I like horseradish. It is used in cocktail sauce, spicy mustards, wasabi sauces and Arby's horsey sauce.
Several years ago I planted horseradish in my backyard. Horseradish is essentially a weed and grows with little attention. During October, the roots can be harvested and ground up into a most delightful condiment. I recently did that.
Here's the dirty roots:
Here they are after cleaning. One of them (top left) has been peeled:
I do everything outside so I don't die from the strong fumes. Using a food processor, I grind up the roots and add enough water to make a grindable paste. This is when the odor gets strong. To stop the enzymatic action (see below) I add a few tablespoon of a 5% aqueous acetic acid solution (vinegar) and bottle it. Here is the prepared horseradish:

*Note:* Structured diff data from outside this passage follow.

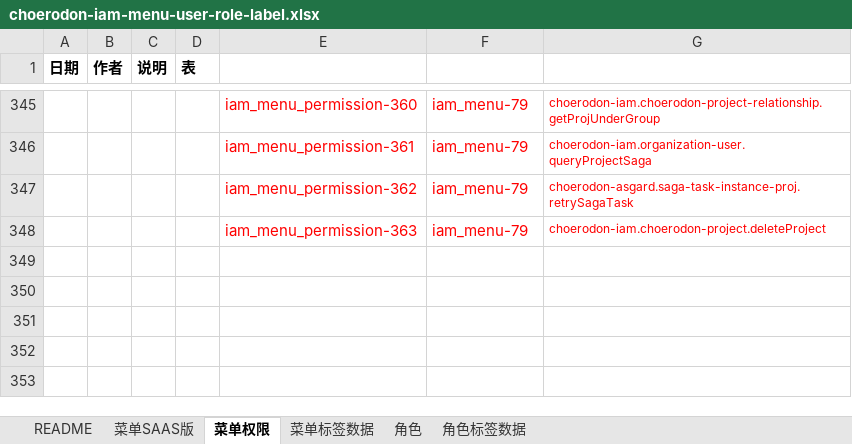
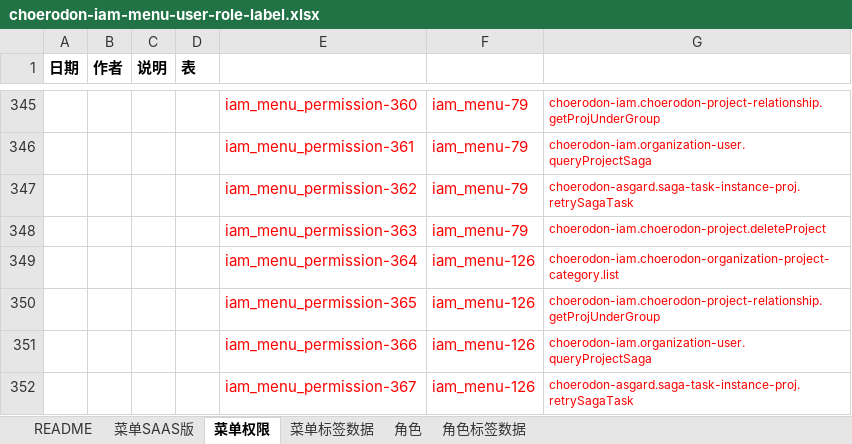
Before and after one commit to open-hand/choerodon-iam, an Excel workbook: src/main/resources/script/db/init-data/hzero_platform/hzero_platform/choerodon-iam-menu-user-role-label.xlsx, sheet 菜单权限, drawn as a sheet; only a part is shown, gaps mark what is left out; values as stored, in another font and other column widths than the file's, no borders; the diff names each change by its address in the sheet, - before the commit and + after, or states it on an @@ line.

Commit message:
[IMP] 项目层通用中添加修改项目信息接口code

```diff
--- a/src/main/resources/script/db/init-data/hzero_platform/hzero_platform/choerodon-iam-menu-user-role-label.xlsx (sheet 菜单权限)
+++ b/src/main/resources/script/db/init-data/hzero_platform/hzero_platform/choerodon-iam-menu-user-role-label.xlsx (sheet 菜单权限)
+row 349:  |  |  |  | iam_menu_permission-364 | iam_menu-126 | choerodon-iam.choerodon-organization-project-category.list
+row 350:  |  |  |  | iam_menu_permission-365 | iam_menu-126 | choerodon-iam.choerodon-project-relationship.getProjUnderGroup
+row 351:  |  |  |  | iam_menu_permission-366 | iam_menu-126 | choerodon-iam.organization-user.queryProjectSaga
+row 352:  |  |  |  | iam_menu_permission-367 | iam_menu-126 | choerodon-asgard.saga-task-instance-proj.retrySagaTask
```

Yes, I made a quart and a half. That's a lot.
So, what about the chemistry? Glad you asked.
Horseradish is not pungent until you start destroying cell walls. When that happens, enzymes are released and they go into action and start breaking down glucosinolates. The result is a number of compounds in the isothiocyanate class such as allylisothiocyanate and 2-phenyl ethyl isothiocyanate as shown:
These compounds are noxious and irritating.
But, they also have a special place in my heart. I used isothiocyanates regularly in my graduate work. I spent some time functionalizing amino terminated dendrimers with isothiocyanates. What is great about the isothiocyanate group is that it reacts exclusively with amino groups in the presence of alcohols. The isothiocyanate is tuned just right to react with the more nucleophilic N instead of the less nucleophilic O. Cool (see above and ignore the misspelled isothiocyanate).